On October 9th 2022 about 250 individuals gathered to join the Hindu Heritage Walk in Novi. The walk was the second of its kind, bringing together Hindu Americans, regardless of denomination, organization, race, or ethnic background, to connect and raise awareness. October is recognized as Hindu Heritage Month. It is the time of many prominent festivals, such as Navaratri, Durga Puja, and Diwali.
Hindu Americans have made many contributions to the state of Michigan, and this was recognized by Governor Whitmer in her proclamation. The community comprises many frontline healthcare workers, such as doctors, nurses, and pharmacists. Many are part of Michigan’s automotive industry or essential workers in other industries.
During the Covid-19 pandemic and through the Ukraine war, the Hindu community continued its involvement in the broader community.
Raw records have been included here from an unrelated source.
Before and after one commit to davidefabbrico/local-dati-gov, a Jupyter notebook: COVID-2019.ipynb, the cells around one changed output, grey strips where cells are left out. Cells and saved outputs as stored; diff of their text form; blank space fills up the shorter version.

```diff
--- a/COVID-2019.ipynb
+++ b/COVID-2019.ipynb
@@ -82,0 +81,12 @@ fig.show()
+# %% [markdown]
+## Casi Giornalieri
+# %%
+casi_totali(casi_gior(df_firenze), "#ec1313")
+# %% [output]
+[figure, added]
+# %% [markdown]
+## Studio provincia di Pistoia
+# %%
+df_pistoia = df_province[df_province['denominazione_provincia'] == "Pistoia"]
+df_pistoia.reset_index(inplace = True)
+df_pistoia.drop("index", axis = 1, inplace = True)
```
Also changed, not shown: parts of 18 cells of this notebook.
Many Hindu organizations were engaged in community service, also called ‘seva’, through which they have made masks, distributed food for the needy, provided free academic tutoring, held vaccine drives, and even flew to Poland to set up field kitchens to feed those fleeing the violence, providing counseling and relocation support.
Community leaders expressed appreciation for the recognition by city, state, and federal officials, in raising awareness and appreciation of the rich and ancient Hindu heritage. A few attendees mentioned how many members of the community were concerned over the recent violence against Hindu Americans and vandalism of Hindu temples in North America, as well as bigotry and promotion of hate and anti-Hindu violence by a number of American political groups.
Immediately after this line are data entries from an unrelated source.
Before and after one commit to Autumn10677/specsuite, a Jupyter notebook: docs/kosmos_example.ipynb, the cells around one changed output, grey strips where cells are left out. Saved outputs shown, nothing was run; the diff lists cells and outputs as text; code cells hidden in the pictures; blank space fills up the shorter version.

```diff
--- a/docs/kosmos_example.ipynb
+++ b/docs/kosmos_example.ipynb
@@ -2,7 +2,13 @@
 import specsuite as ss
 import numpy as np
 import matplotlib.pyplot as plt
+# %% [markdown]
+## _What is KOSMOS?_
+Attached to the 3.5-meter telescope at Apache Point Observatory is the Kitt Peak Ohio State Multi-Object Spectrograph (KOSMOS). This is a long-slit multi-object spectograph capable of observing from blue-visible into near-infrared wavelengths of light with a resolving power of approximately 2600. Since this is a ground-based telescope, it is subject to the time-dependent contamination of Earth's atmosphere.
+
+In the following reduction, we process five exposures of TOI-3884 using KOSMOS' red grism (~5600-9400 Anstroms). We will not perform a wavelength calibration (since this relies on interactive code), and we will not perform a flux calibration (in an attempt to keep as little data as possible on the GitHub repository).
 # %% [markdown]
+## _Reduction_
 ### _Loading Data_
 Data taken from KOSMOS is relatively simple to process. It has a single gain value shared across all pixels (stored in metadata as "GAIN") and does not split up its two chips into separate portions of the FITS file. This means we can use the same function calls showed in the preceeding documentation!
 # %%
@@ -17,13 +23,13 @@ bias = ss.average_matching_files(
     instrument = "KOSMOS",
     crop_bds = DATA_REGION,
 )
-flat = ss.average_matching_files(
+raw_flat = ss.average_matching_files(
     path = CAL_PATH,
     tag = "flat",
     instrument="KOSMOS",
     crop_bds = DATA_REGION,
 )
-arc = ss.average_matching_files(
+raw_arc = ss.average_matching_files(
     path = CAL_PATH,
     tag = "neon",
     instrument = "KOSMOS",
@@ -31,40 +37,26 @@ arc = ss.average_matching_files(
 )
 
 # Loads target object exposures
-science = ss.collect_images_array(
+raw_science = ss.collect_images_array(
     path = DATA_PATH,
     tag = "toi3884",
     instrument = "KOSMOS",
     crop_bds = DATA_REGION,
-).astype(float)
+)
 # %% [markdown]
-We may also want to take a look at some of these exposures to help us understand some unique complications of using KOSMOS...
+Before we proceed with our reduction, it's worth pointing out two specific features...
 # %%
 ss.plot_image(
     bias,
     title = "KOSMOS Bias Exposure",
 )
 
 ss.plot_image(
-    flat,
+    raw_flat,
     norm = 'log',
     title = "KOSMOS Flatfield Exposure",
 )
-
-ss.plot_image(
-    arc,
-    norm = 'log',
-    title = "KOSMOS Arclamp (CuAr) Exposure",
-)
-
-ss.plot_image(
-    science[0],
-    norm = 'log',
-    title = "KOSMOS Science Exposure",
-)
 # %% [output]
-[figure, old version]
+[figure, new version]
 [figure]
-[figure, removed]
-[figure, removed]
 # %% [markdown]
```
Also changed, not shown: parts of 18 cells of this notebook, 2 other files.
Several interfaith community leaders attended the event. Former convener of the Troy Interfaith Group and Troy Police Chaplain, Rev. Dr. Robert Cornwall addressed the crowd, stating that “Southeast Michigan is rich in its religious diversity. As a Christian minister I have been blessed by Hindu friends. So in this moment of concern I stand in solidarity with my Hindu friends and neighbors.”
Mr. Bob Bruttell, co-founder and the current vice-chair of Interfaith Leadership Council of Metropolitan Detroit, shared his experience of working with the Hindu community in the Interfaith arena, especially in educating our school children through Religious Diversity Journeys program.
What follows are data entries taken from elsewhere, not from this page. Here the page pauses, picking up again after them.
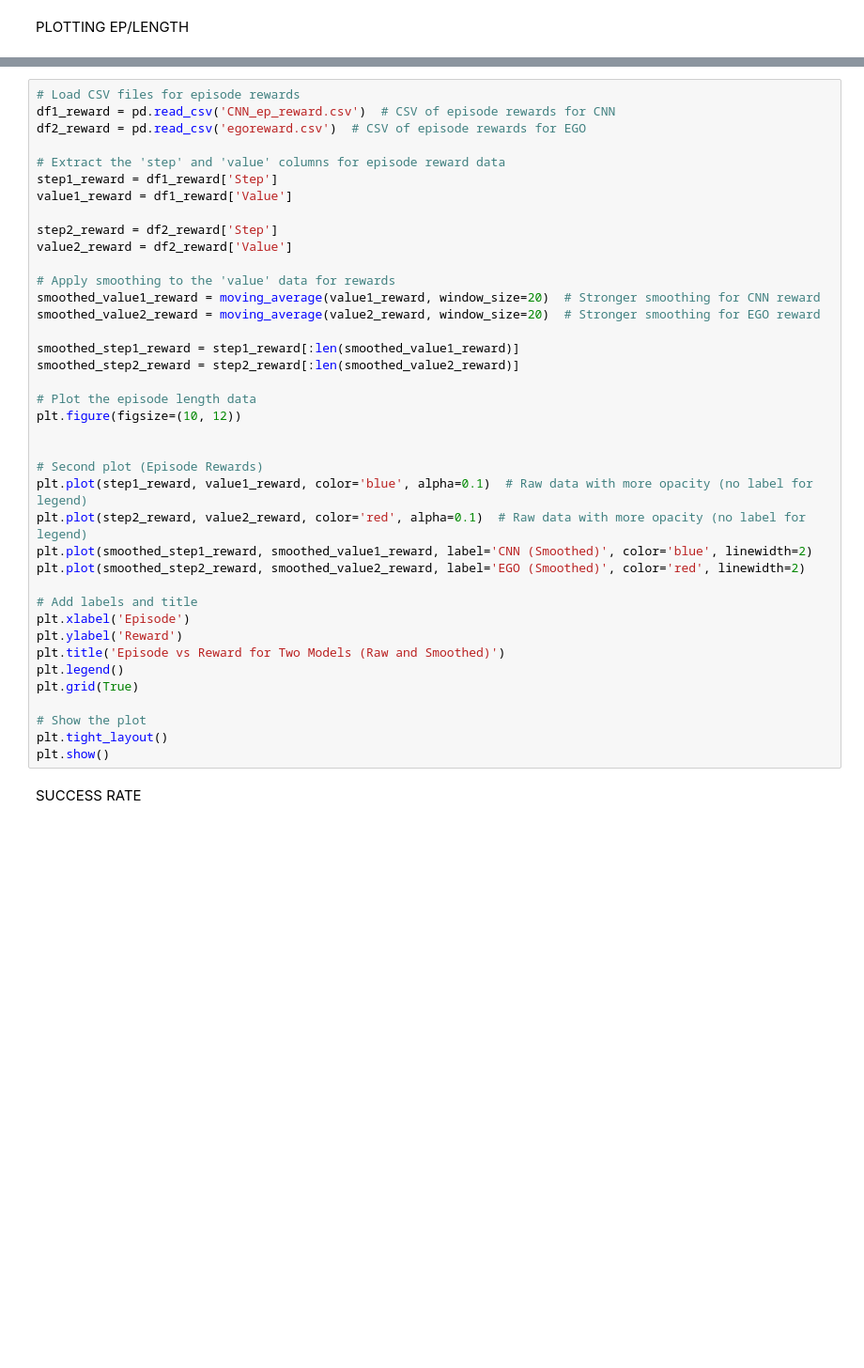
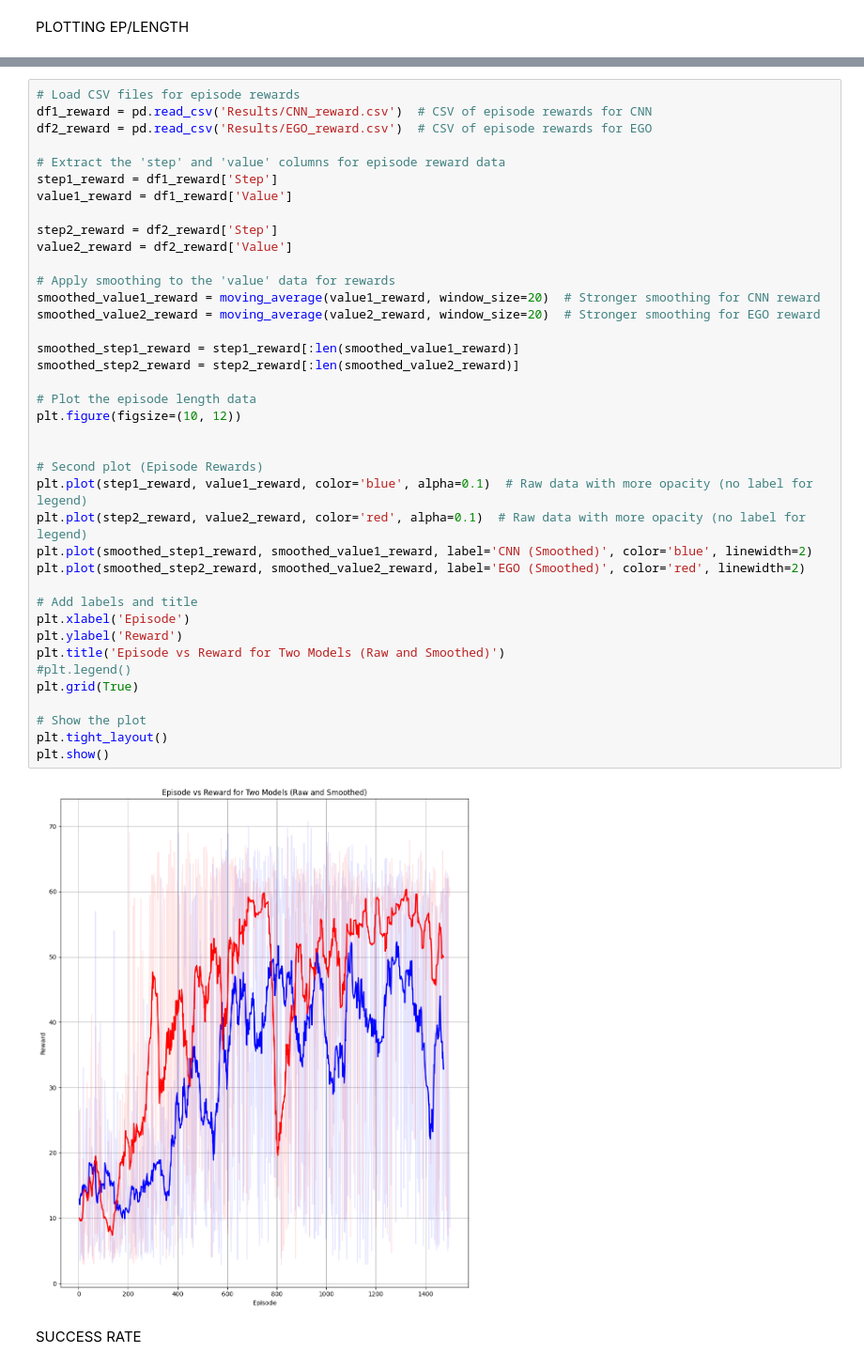
Before and after one commit to Freelancer-cmd/Catastrophic-forgetting-RL, a Jupyter notebook: analysis.ipynb, the cells around one changed output, grey strips where cells are left out. Shown at 94% size. Saved outputs shown, nothing was run; the diff lists cells and outputs as text; blank space fills up the shorter version.

```diff
--- a/analysis.ipynb
+++ b/analysis.ipynb
@@ -61,7 +63,7 @@ plt.show()
 # %%
 # Load CSV files for episode rewards
-df1_reward = pd.read_csv('CNN_ep_reward.csv')  # CSV of episode rewards for CNN
-df2_reward = pd.read_csv('egoreward.csv')  # CSV of episode rewards for EGO
+df1_reward = pd.read_csv('Results/CNN_reward.csv')  # CSV of episode rewards for CNN
+df2_reward = pd.read_csv('Results/EGO_reward.csv')  # CSV of episode rewards for EGO
 
 # Extract the 'step' and 'value' columns for episode reward data
 step1_reward = df1_reward['Step']
@@ -69,34 +71,36 @@ value1_reward = df1_reward['Value']
 
 step2_reward = df2_reward['Step']
 value2_reward = df2_reward['Value']
 
 # Apply smoothing to the 'value' data for rewards
 smoothed_value1_reward = moving_average(value1_reward, window_size=20)  # Stronger smoothing for CNN reward
 smoothed_value2_reward = moving_average(value2_reward, window_size=20)  # Stronger smoothing for EGO reward
 
 smoothed_step1_reward = step1_reward[:len(smoothed_value1_reward)]
 smoothed_step2_reward = step2_reward[:len(smoothed_value2_reward)]
 
 # Plot the episode length data
 plt.figure(figsize=(10, 12))
 
 
 # Second plot (Episode Rewards)
 plt.plot(step1_reward, value1_reward, color='blue', alpha=0.1)  # Raw data with more opacity (no label for legend)
 plt.plot(step2_reward, value2_reward, color='red', alpha=0.1)  # Raw data with more opacity (no label for legend)
 plt.plot(smoothed_step1_reward, smoothed_value1_reward, label='CNN (Smoothed)', color='blue', linewidth=2)
 plt.plot(smoothed_step2_reward, smoothed_value2_reward, label='EGO (Smoothed)', color='red', linewidth=2)
 
 # Add labels and title
 plt.xlabel('Episode')
 plt.ylabel('Reward')
 plt.title('Episode vs Reward for Two Models (Raw and Smoothed)')
-plt.legend()
+#plt.legend()
 plt.grid(True)
 
 # Show the plot
 plt.tight_layout()
 plt.show()
+# %% [output]
+[figure, added]
 # %% [markdown]
 SUCCESS RATE
 # %%
```
Also changed, not shown: parts of 5 cells of this notebook, 5 other files.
The concluding program after the walk, included not only a few speeches, but several performances by children. Young female students of the BAPS Shri Swaminarayan Mandir opened with a prayer for peace. Young children affiliated with The Hindu Temple of Canton, dressed up as deities and figures from the ancient civilization, garnering cheers from the crowd. In addition, there was a Kuchipudi (classical) dance performance as well as musical performances, both in the program and during the walk.
After an inspiring speech by Namrata Sandadi (Hindu Yuva, youth leader), Narayanaswamy (Nasy) Sankagiri, president of the Hindu Community Relations Council, thanked the grassroots collective and volunteers that came together to put this event together in under 2 weeks and all the speakers and special guests.